Swimmer Victor Davis, 25, Dies of Injuries
Victor Davis, Canada’s flamboyant Olympic gold-medal swimmer, died Monday from injuries incurred Saturday in an accident that Montreal police still are trying to unravel.
Davis, 25, was pronounced dead at 11 a.m. PST, said Jacques Charbonneau, a spokesman for Notre Dame Hospital in Montreal.
Doctors gave Davis little chance of surviving after suffering a severe skull fracture, brain and spinal damage and multiple bruises from being hit by a car.
Charbonneau said that at the family’s request, Davis’ body remains connected to life-support systems to keep his organs--which were not injured in the accident--viable for use in transplants.
Davis will be buried in his hometown of Guelph, in southern Ontario. Funeral services are expected to be held Friday, a spokesman said.
In 1984, with a Maple Leaf tattoo on his chest, Davis became a national hero when he won a gold medal in the 200-meter breaststroke and a silver in the 100-meter breaststroke at the Los Angeles Games.
Police have said they are treating the case as a traffic accident and have turned the case over to the accident investigation squad. No charges have been filed, which has led to some confusion and controversy.
Davis’ family and friends have questions about the incident and his family has hired a well known Montreal criminal lawyer to explore further course of action.
Police said the Davis case is not classified as hit-and-run because the driver of the car went to the police station after the accident. The driver, a 19-year-old man who has not been identified, told police he thought he hit something.
“It’s not the same as leaving the scene of an accident,” said Pat Hickey of the Montreal Gazette. “One of the reasons you would have that distinction is because you have a lot of remote areas and it is difficult to wait around for police.”
Furthermore, police said they have not laid manslaughter charges because details of the accident are unclear.
Police said they are examining the car to figure out who is responsible for the accident outside a bar in suburban Ste-Anne-de-Bellevue. The bar is one of six along a narrow strip about a mile from John Abbott Community College.
Three men who were in the car told police that Davis was standing in the road and threw a bottle of orange soda at the car, cracking the windshield.

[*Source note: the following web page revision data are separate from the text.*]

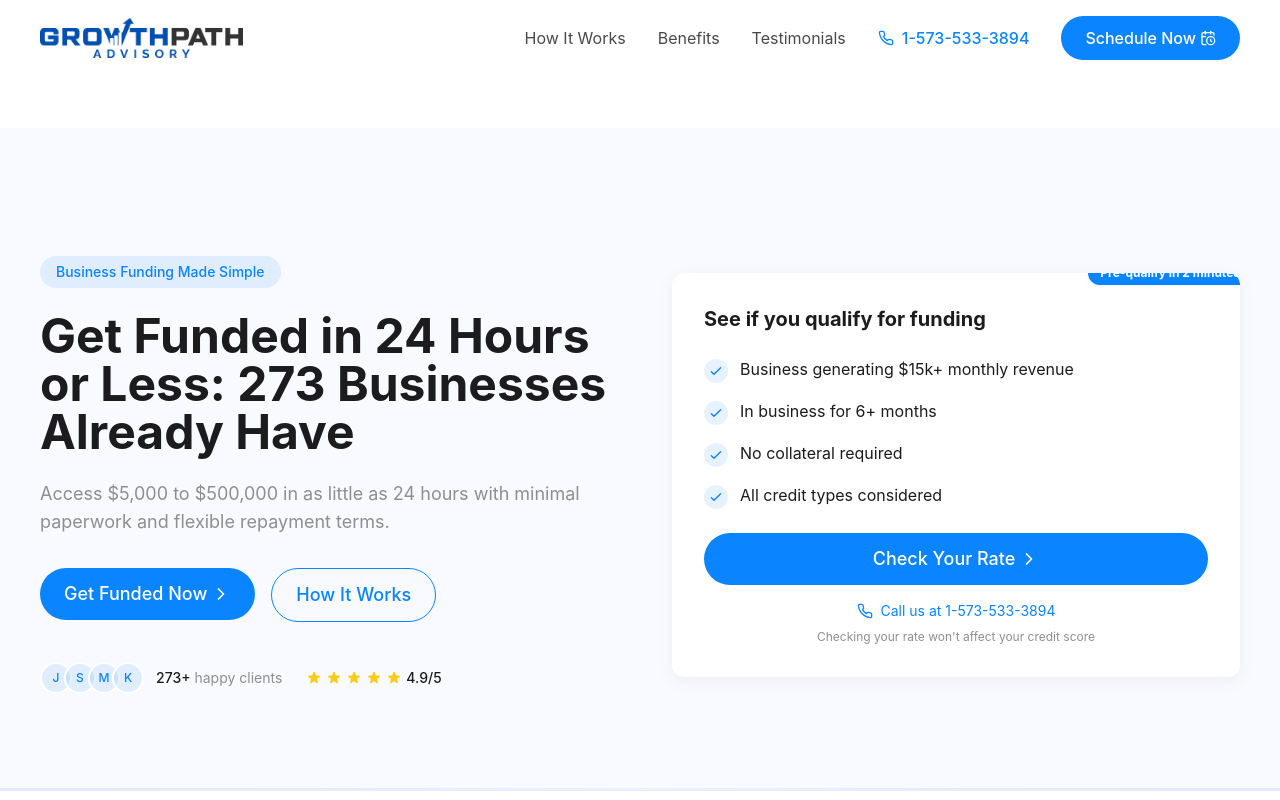
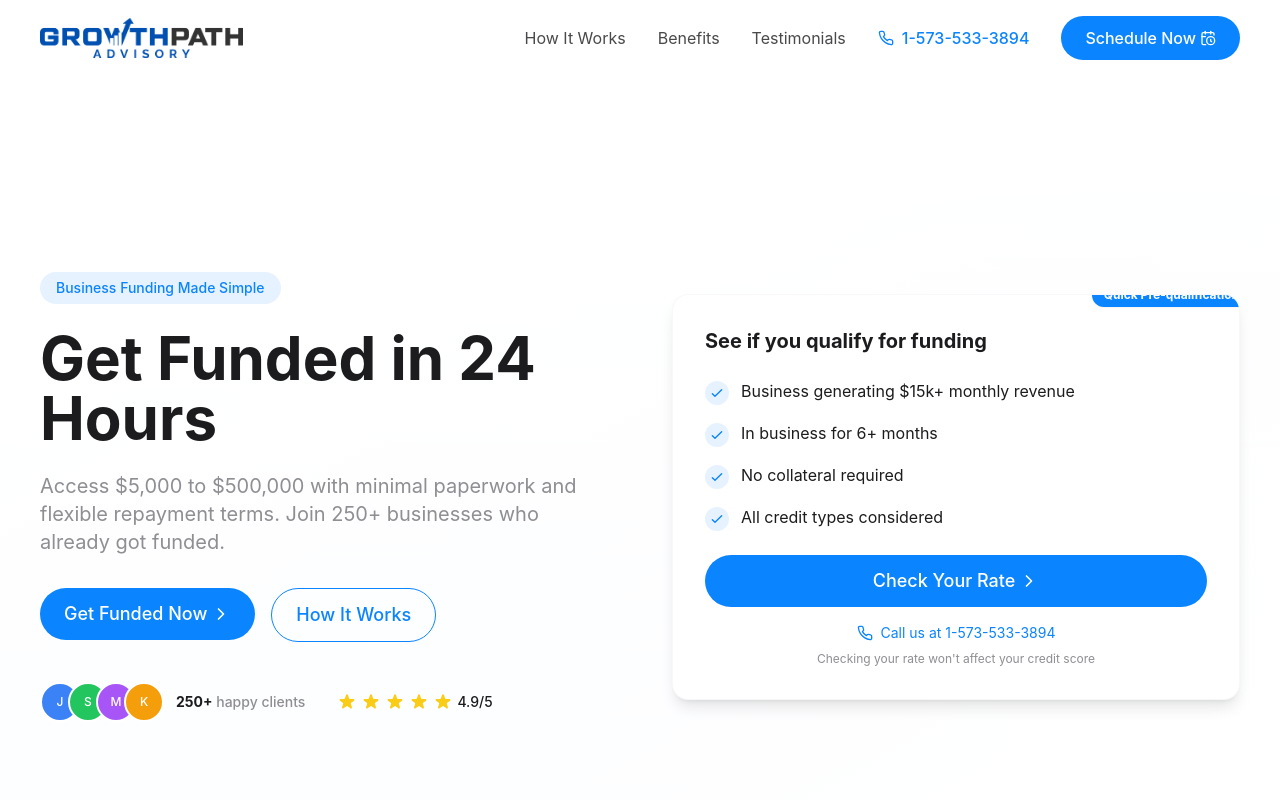
Before and after one commit to Dontworryaboutit69/bridge-flow-builder, a React (Vite) app: page / in a window 1280 px wide. Shown: the top 800 px of the page. Built offline with nearby package versions, Linux system fonts and the light colour scheme.

Commit message:
Revert and redo hero section
Revert the previous hero section changes and implement a new design.

```diff
--- a/src/components/Hero.tsx
+++ b/src/components/Hero.tsx
@@ -4,34 +4,31 @@ import CustomButton from './ui/CustomButton';
 
 const Hero = () => {
   return (
-    <section className="relative pt-24 pb-16 md:pt-32 md:pb-24 overflow-hidden hero-section">
-      {/* Enhanced background with more texture and color separation */}
-      <div className="absolute top-0 left-0 w-full h-full bg-gradient-to-b from-funding-blue/5 via-white to-white overflow-hidden -z-10">
-        <div className="absolute top-0 right-0 w-1/2 h-1/2 bg-funding-blue/10 rounded-full blur-3xl transform translate-x-1/3 -translate-y-1/4"></div>
-        <div className="absolute bottom-0 left-0 w-1/2 h-1/2 bg-funding-light-blue/10 rounded-full blur-3xl transform -translate-x-1/3 translate-y-1/4"></div>
-        <div className="absolute top-1/4 left-1/4 w-64 h-64 bg-soft-green/30 rounded-full blur-3xl"></div>
-        <div className="absolute bottom-1/4 right-1/4 w-72 h-72 bg-soft-purple/20 rounded-full blur-3xl"></div>
-        <div className="hero-pattern opacity-10"></div>
-        <div className="absolute inset-0 bg-gradient-to-b from-funding-blue/5 via-transparent to-white"></div>
+    <section className="relative pt-28 pb-20 md:pt-36 md:pb-28 overflow-hidden">
+      {/* Enhanced background with texture and gradient */}
+      <div className="absolute inset-0 -z-10">
+        <div className="absolute inset-0 bg-gradient-to-br from-white via-funding-blue/5 to-white"></div>
+        <div className="absolute top-0 right-0 w-1/2 h-1/2 bg-funding-blue/5 rounded-full blur-3xl transform translate-x-1/3 -translate-y-1/4"></div>
+        <div className="absolute bottom-0 left-0 w-1/2 h-1/2 bg-soft-green/5 rounded-full blur-3xl transform -translate-x-1/3 translate-y-1/4"></div>
       </div>
 
       <div className="max-w-7xl mx-auto px-5 md:px-10">
-        <div className="flex flex-col md:flex-row items-center gap-10 md:gap-16">
+        <div className="flex flex-col lg:flex-row items-center gap-12 md:gap-16">
           {/* Hero content */}
-          <div className="flex-1 text-center md:text-left">
+          <div className="w-full lg:w-1/2 text-center lg:text-left">
             <div className="inline-block bg-funding-blue/10 text-funding-blue font-medium text-sm px-4 py-1.5 rounded-full mb-6 animate-fade-in">
               Business Funding Made Simple
             </div>
 
-            <h1 className="text-3xl md:text-4xl lg:text-5xl font-bold text-funding-dark mb-6 leading-tight animate-slide-in">
-              Get Funded in 24 Hours or Less: 273 Businesses Already Have
+            <h1 className="text-4xl md:text-5xl lg:text-6xl font-bold text-funding-dark mb-6 leading-tight">
+              Get Funded in 24 Hours
             </h1>
 
-            <p className="text-lg text-funding-gray mb-8 max-w-xl mx-auto md:mx-0 animate-slide-in" style={{ animationDelay: '0.1s' }}>
-              Access $5,000 to $500,000 in as little as 24 hours with minimal paperwork and flexible repayment terms.
+            <p className="text-xl text-funding-gray mb-8 max-w-xl mx-auto lg:mx-0">
+              Access $5,000 to $500,000 with minimal paperwork and flexible repayment terms. Join 250+ businesses who already got funded.
             </p>
 
-            <div className="flex flex-col sm:flex-row gap-4 justify-center md:justify-start animate-slide-in" style={{ animationDelay: '0.2s' }}>
+            <div className="flex flex-col sm:flex-row gap-4 justify-center lg:justify-start mb-10">
               <a href="#apply-now">
                 <CustomButton size="lg">
                   Get Funded Now
@@ -45,31 +42,31 @@ const Hero = () => {
               </a>
             </div>
 
-            <div className="mt-10 flex flex-col sm:flex-row items-center justify-center md:justify-start gap-6 animate-fade-in" style={{ animationDelay: '0.3s' }}>
+            <div className="flex flex-col sm:flex-row items-center justify-center lg:justify-start gap-8">
               <div className="flex items-center">
-                <div className="flex -space-x-2">
+                <div className="flex -space-x-3">
                   {[
-                    { initial: 'J', image: '/images/face1.jpg' },
-                    { initial: 'S', image: '/images/face2.jpg' },
-                    { initial: 'M', image: '/images/face3.jpg' },
-                    { initial: 'K', image: '/images/face4.jpg' }
+                    { bg: 'bg-blue-500', text: 'J' },
+                    { bg: 'bg-green-500', text: 'S' },
+                    { bg: 'bg-purple-500', text: 'M' },
+                    { bg: 'bg-amber-500', text: 'K' }
                   ].map((profile, i) => (
                     <div
                       key={i}
-                      className="w-8 h-8 rounded-full border-2 border-white bg-funding-blue/10 flex items-center justify-center text-xs font-medium text-funding-blue overflow-hidden"
+                      className={`w-10 h-10 rounded-full border-2 border-white ${profile.bg} flex items-center justify-center text-xs font-medium text-white`}
                     >
-                      {profile.initial}
+                      {profile.text}
                     </div>
                   ))}
                 </div>
-                <div className="ml-3 text-sm text-funding-gray">
-                  <span className="font-medium text-funding-dark">273+</span> happy clients
+                <div className="ml-3 text-sm font-medium text-funding-gray">
+                  <span className="font-bold text-funding-dark">250+</span> happy clients
                 </div>
               </div>
 
               <div className="flex items-center space-x-1">
                 {[1, 2, 3, 4, 5].map((i) => (
-                  <svg key={i} className="w-4 h-4 text-yellow-400" fill="currentColor" viewBox="0 0 20 20">
+                  <svg key={i} className="w-5 h-5 text-yellow-400" fill="currentColor" viewBox="0 0 20 20">
                     <path d="M9.049 2.927c.3-.921 1.603-.921 1.902 0l1.07 3.292a1 1 0 00.95.69h3.462c.969 0 1.371 1.24.588 1.81l-2.8 2.034a1 1 0 00-.364 1.118l1.07 3.292c.3.921-.755 1.688-1.54 1.118l-2.8-2.034a1 1 0 00-1.175 0l-2.8 2.034c-.784.57-1.838-.197-1.539-1.118l1.07-3.292a1 1 0 00-.364-1.118L2.98 8.72c-.783-.57-.38-1.81.588-1.81h3.461a1 1 0 00.951-.69l1.07-3.292z"></path>
                   </svg>
                 ))}
@@ -78,14 +75,15 @@ const Hero = () => {
             </div>
           </div>
 
-          {/* Hero image or form teaser */}
-          <div className="flex-1 w-full max-w-md mx-auto md:max-w-none animate-fade-in" style={{ animationDelay: '0.2s' }}>
-            <div className="glass-card p-6 md:p-8 relative before:absolute before:inset-0 before:bg-white/5 before:backdrop-blur-sm before:rounded-2xl before:border before:border-white/20 before:-z-10">
+          {/* Hero form card */}
+          <div className="w-full lg:w-1/2 max-w-md mx-auto lg:max-w-none">
+            <div className="bg-white rounded-2xl p-6 md:p-8 shadow-lg border border-funding-light-gray/50 relative overflow-hidden">
               <div className="absolute -top-3 -right-3 bg-funding-blue text-white text-xs font-bold px-3 py-1 rounded-full shadow-sm">
-                Pre-qualify in 2 minutes
+                Quick Pre-qualification
               </div>
 
-              <div className="diagonal-pattern"></div>
+              <div className="absolute inset-0 bg-gradient-to-br from-white to-funding-light-gray/10 -z-10"></div>
+              <div className="absolute bottom-0 right-0 w-64 h-64 bg-soft-blue/10 rounded-full blur-3xl -z-10"></div>
 
               <h3 className="text-xl font-bold text-funding-dark mb-6">See if you qualify for funding</h3>
 
--- a/src/pages/Index.tsx
+++ b/src/pages/Index.tsx
@@ -49,14 +49,6 @@ const Index = () => {
         <Testimonials />
         <section id="apply-now" className="py-16 md:py-20 bg-white">
           <div className="max-w-7xl mx-auto px-5 md:px-10">
-            <div className="text-center mb-10">
-              <h2 className="text-2xl md:text-4xl font-bold text-funding-dark mb-4">
-                Ready to Get Funded?
-              </h2>
-              <p className="text-funding-gray max-w-2xl mx-auto mb-8">
-                Complete our quick application to check your pre-qualification options with no impact to your credit.
-              </p>
-            </div>
             <ProgressiveForm />
           </div>
         </section>
```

They told police that they panicked and sped away, but did not see what happened to Davis. They said they assumed he moved out of their way.
Davis’ girlfriend, Donna Clavel, however, had a conflicting account.
Clavel, 22, said Saturday that the three men were drinking at a table next to Clavel, her friend, Jennifer Watts, and Davis. She said her group left the bar and Davis walked across the street to buy an orange soda. When Davis returned, the men were outside shouting at Clavel and Watts, Clavel said.
Clavel said the men got into their car and drove to the corner and turned toward Davis, who was standing in the street. She said the car accelerated and hit Davis, although he tried to get out of the way.
“In the American system there is some sort of charge of negligence even if not deliberate, but that does not exist here,” Hickey said. “This could be written off as an auto accident.”